- EXERCISE GOAL:
Return the lines below in which the string "html" occurs.

Segment Start: DATA RECORDS

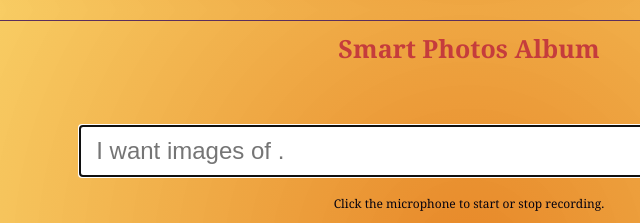
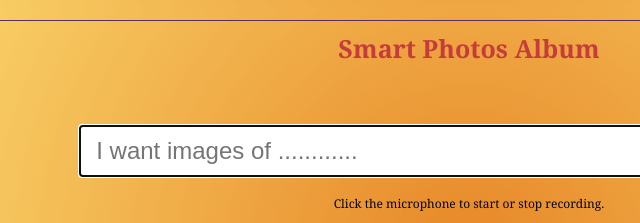
Before and after one commit to anishsamant/cloud-computing-photoalbum, a plain HTML site: page frontend/index.html in a window 1280 px wide. Shown: the top 223 px of the page, 171-811 px from the left. Drawn offline with nearby package versions, Linux system fonts and the light colour scheme.

```diff
--- a/frontend/apiGateway-js-sdk/index.js
+++ b/frontend/apiGateway-js-sdk/index.js
@@ -1,4 +1,4 @@
-// updated new
+// updated final
 var apigClient = apigClientFactory.newClient();
 window.SpeechRecognition = window.webkitSpeechRecognition || window.SpeechRecognition
 
--- a/frontend/index.css
+++ b/frontend/index.css
@@ -1,4 +1,4 @@
-/* updated new*/
+/* updated final*/
 * {
     margin: 10px;
     padding: 0;
--- a/frontend/index.html
+++ b/frontend/index.html
@@ -1,4 +1,4 @@
-<!-- updated -->
+<!-- updated final-->
 <!DOCTYPE html>
 <html>
     <head>
@@ -29,7 +29,7 @@
         <div class="container-fluid" >
             <center>
                 <form action="", method="get", target="", id="search_photos">
-                    <input name="search_query" id = "search_query" type="text" placeholder="I want images of ." autocomplete="off" autofocus>
+                    <input name="search_query" id = "search_query" type="text" placeholder="I want images of ............" autocomplete="off" autofocus>
                     <button type="button">
                         <i class="large material-icons" id="mic_search" onclick="voiceSearch()">mic</i>
                     </button>
```
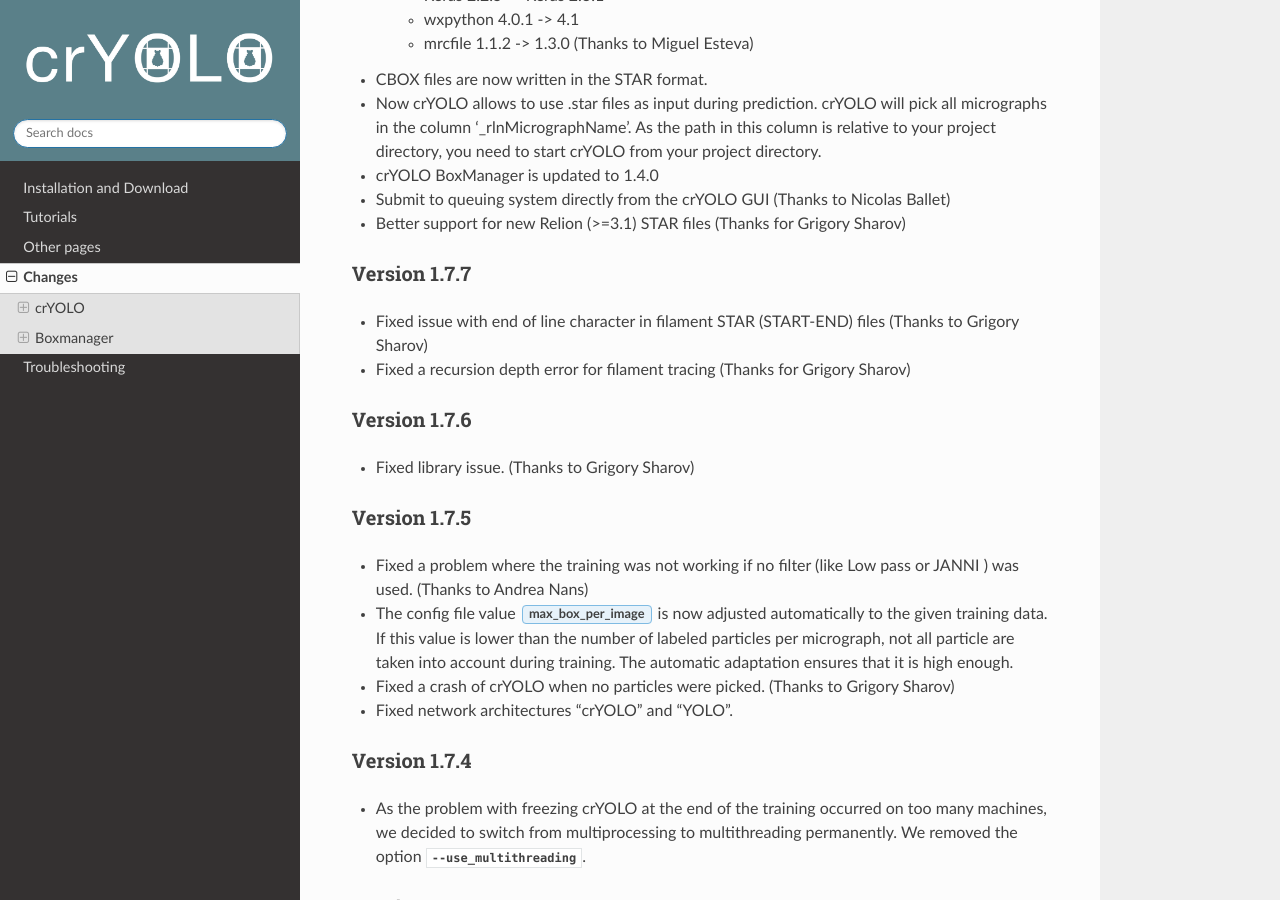
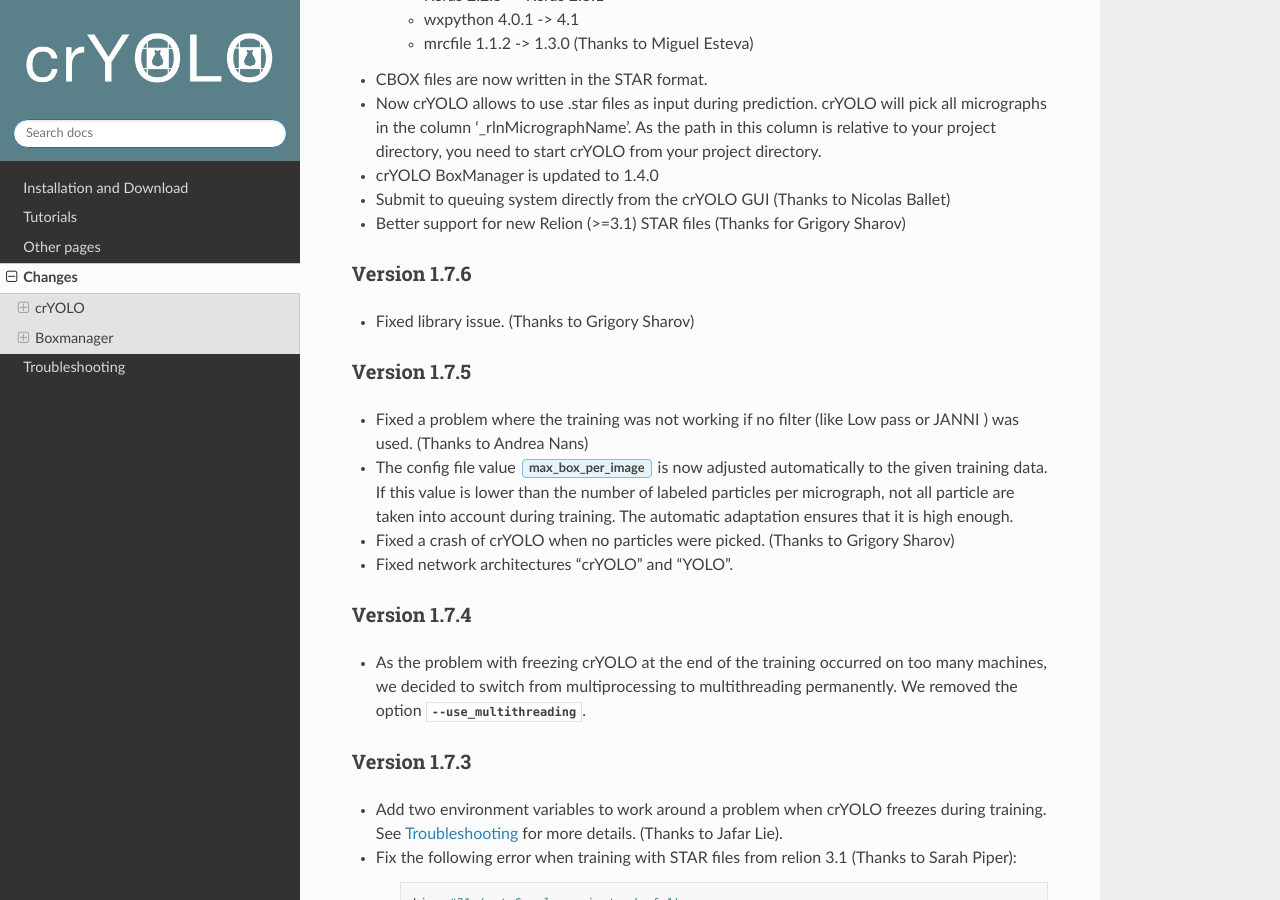
Before and after one commit to MPI-Dortmund/cryolo, a Sphinx documentation site: the page built from source/changes.rst, in a window 1280 px wide and 900 px high, scrolled down 752 px. Built offline with Sphinx 7.4.7 and the Read the Docs theme 2.0.0, drawn with Linux system fonts in a browser that asks for light colours.

Commit message:
remove 1.7.7 changes as the documentation failes since then

```diff
--- a/source/changes.rst
+++ b/source/changes.rst
@@ -26,11 +26,6 @@ Version 1.8.0 (not yet offically released)
 * crYOLO BoxManager is updated to 1.4.0
 * Submit to queuing system directly from the crYOLO GUI (Thanks to Nicolas Ballet)
 * Better support for new Relion (>=3.1) STAR files (Thanks for Grigory Sharov)
-
-Version 1.7.7
-*************
-* Fixed issue with end of line character in filament STAR (START-END) files (Thanks to Grigory Sharov)
-* Fixed a recursion depth error for filament tracing (Thanks for Grigory Sharov)
 
 Version 1.7.6
 *************
```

Segment End: DATA RECORDS

- RESPONSE AREA:
Before and after one commit to anishsamant/cloud-computing-photoalbum, a plain HTML site: page frontend/index.html in a window 1280 px wide. Shown: the top 223 px of the page, 171-811 px from the left. Drawn offline with nearby package versions, Linux system fonts and the light colour scheme.
--- a/frontend/index.html
+++ b/frontend/index.html
 <!DOCTYPE html>
 <html>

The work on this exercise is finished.